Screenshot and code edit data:

--------

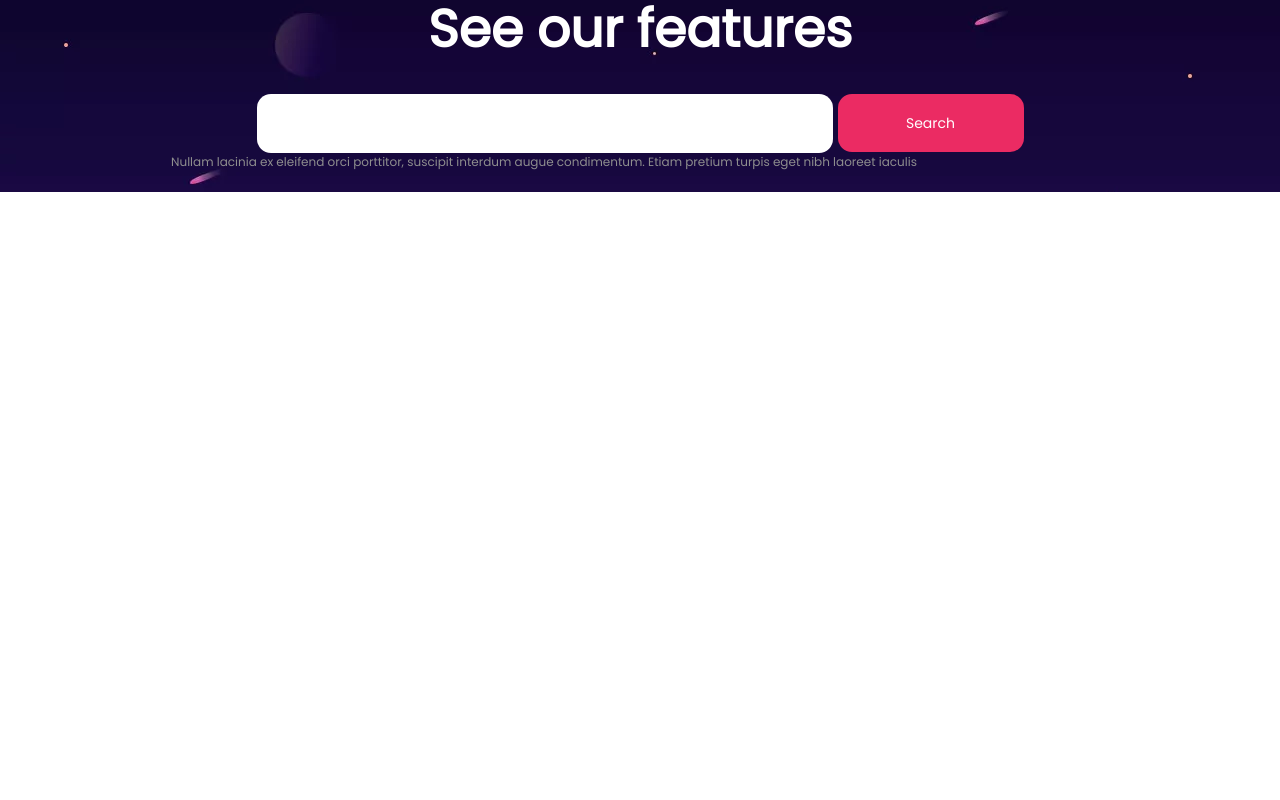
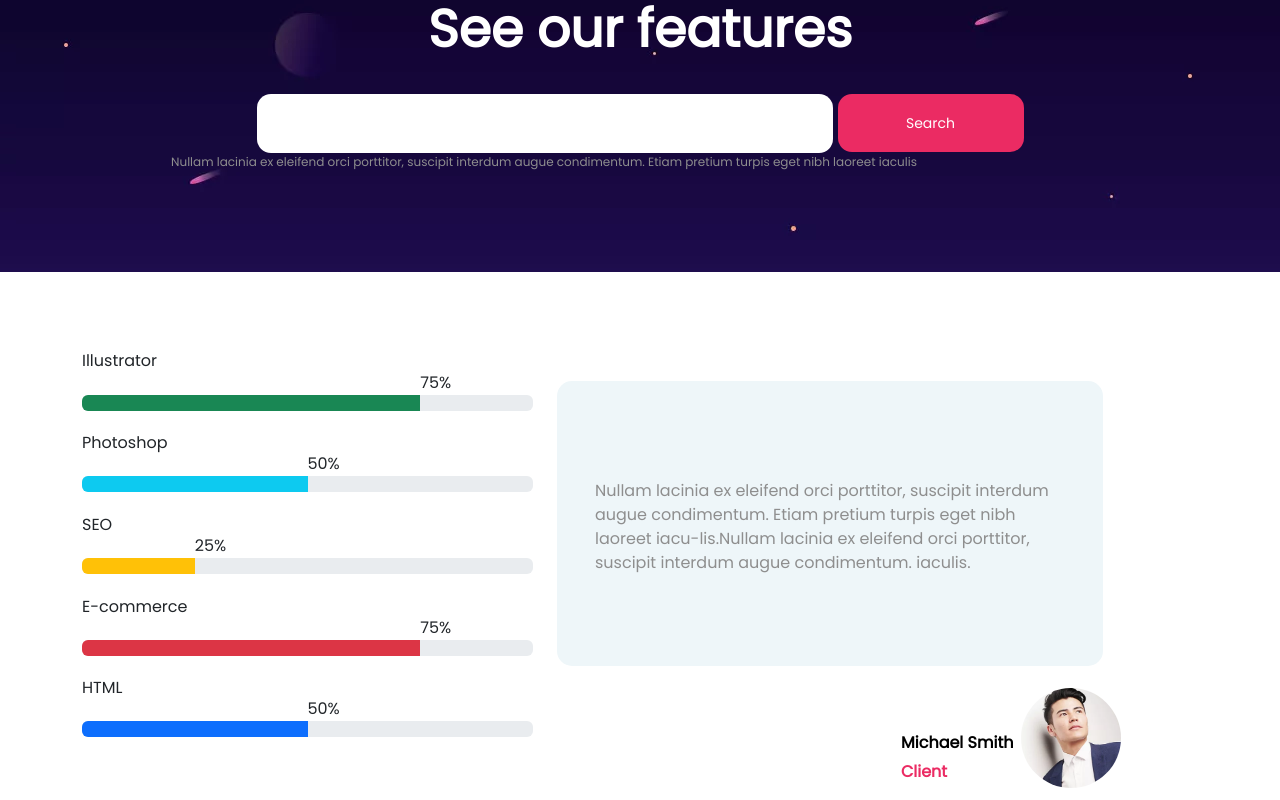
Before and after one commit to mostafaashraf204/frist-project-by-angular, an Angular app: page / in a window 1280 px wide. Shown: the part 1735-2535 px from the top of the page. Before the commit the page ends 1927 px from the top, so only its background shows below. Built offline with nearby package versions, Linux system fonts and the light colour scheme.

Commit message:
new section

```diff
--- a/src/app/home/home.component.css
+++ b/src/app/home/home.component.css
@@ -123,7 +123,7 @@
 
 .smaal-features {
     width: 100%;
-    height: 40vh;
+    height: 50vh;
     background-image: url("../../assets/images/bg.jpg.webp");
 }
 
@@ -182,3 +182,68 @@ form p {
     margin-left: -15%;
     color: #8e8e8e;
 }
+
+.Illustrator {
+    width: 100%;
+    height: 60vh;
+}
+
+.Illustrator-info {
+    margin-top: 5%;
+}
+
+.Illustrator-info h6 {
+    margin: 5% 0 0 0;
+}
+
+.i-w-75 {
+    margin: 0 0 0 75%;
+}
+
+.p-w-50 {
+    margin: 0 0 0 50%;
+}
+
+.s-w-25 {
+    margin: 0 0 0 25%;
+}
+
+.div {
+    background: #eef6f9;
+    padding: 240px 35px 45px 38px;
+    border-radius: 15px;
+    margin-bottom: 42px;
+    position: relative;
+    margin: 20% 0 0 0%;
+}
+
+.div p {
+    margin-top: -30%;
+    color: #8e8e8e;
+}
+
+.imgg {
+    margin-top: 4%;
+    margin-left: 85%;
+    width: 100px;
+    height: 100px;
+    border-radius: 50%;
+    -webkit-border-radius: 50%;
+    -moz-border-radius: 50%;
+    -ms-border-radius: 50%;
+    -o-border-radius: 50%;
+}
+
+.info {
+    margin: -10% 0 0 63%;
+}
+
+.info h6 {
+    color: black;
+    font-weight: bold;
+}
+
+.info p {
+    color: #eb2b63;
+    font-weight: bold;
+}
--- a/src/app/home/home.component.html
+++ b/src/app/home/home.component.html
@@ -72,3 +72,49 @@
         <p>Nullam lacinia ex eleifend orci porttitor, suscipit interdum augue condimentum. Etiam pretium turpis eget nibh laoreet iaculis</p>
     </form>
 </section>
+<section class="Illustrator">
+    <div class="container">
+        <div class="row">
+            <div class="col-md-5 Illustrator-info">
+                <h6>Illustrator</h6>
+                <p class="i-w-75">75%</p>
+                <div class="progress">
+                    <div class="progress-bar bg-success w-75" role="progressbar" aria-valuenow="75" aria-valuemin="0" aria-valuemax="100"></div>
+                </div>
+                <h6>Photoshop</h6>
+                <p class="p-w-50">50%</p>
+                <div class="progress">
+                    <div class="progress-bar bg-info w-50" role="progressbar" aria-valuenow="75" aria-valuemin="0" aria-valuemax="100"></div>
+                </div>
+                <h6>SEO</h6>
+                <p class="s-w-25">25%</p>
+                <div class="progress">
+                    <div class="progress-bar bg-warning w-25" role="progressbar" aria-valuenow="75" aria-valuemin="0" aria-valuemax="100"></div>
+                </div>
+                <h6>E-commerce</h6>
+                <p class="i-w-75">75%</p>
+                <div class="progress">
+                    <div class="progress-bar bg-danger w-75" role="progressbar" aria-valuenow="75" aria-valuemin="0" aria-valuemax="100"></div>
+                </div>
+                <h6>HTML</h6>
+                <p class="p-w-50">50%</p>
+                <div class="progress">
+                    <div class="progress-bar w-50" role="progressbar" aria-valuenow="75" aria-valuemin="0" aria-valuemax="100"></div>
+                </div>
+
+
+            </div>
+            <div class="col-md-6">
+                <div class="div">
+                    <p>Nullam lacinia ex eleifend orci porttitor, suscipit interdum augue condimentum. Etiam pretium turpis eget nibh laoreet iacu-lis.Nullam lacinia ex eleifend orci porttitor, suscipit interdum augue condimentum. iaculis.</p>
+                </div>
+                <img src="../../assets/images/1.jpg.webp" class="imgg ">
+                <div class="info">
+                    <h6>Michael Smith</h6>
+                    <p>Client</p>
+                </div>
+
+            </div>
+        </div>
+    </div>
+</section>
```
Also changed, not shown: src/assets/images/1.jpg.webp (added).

--------

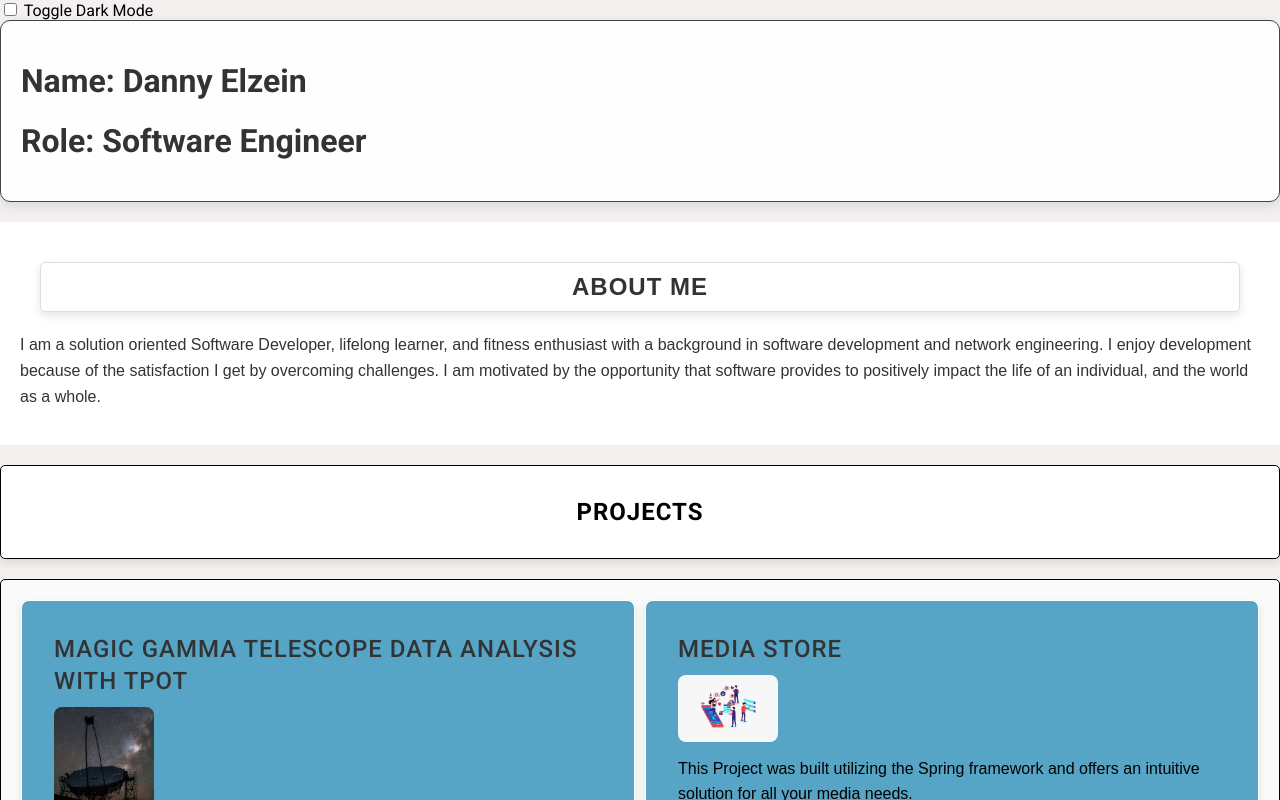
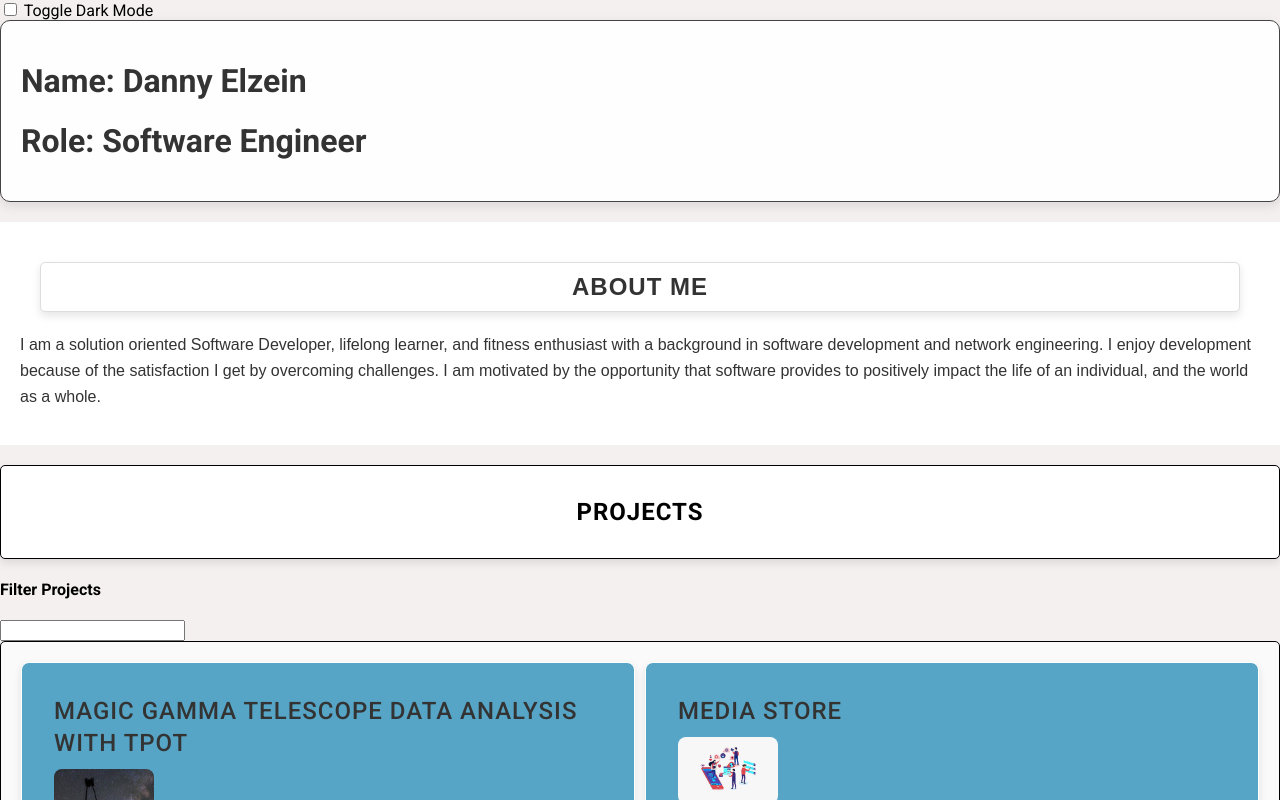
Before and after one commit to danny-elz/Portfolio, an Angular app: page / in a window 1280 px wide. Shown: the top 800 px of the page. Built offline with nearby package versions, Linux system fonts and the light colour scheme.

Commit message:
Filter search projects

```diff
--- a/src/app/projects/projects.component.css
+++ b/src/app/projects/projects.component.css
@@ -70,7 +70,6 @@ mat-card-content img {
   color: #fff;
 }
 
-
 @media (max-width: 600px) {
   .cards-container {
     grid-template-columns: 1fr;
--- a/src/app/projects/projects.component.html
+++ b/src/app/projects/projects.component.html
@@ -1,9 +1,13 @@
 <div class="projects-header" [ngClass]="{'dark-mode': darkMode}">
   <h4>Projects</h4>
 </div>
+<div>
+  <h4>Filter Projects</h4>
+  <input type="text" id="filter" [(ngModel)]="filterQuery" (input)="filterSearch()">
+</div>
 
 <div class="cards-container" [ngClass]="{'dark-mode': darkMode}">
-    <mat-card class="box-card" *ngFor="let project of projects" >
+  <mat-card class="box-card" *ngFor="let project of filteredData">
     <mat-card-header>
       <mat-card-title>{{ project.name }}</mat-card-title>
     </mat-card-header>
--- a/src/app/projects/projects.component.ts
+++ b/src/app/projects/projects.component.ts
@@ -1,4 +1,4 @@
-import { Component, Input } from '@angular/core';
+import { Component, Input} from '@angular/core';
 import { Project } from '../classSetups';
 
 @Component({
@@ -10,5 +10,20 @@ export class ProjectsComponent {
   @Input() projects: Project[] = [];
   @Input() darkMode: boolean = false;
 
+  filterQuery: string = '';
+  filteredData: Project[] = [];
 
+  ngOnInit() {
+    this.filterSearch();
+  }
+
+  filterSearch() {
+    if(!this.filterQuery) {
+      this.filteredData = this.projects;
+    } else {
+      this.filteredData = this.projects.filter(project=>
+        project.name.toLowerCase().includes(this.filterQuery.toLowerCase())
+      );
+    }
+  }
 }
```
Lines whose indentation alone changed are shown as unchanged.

--------

Among the lines above, find those holding "border" and copy each one.

+    border-radius: 15px;
+    border-radius: 50%;
+    -webkit-border-radius: 50%;
+    -moz-border-radius: 50%;
+    -ms-border-radius: 50%;
+    -o-border-radius: 50%;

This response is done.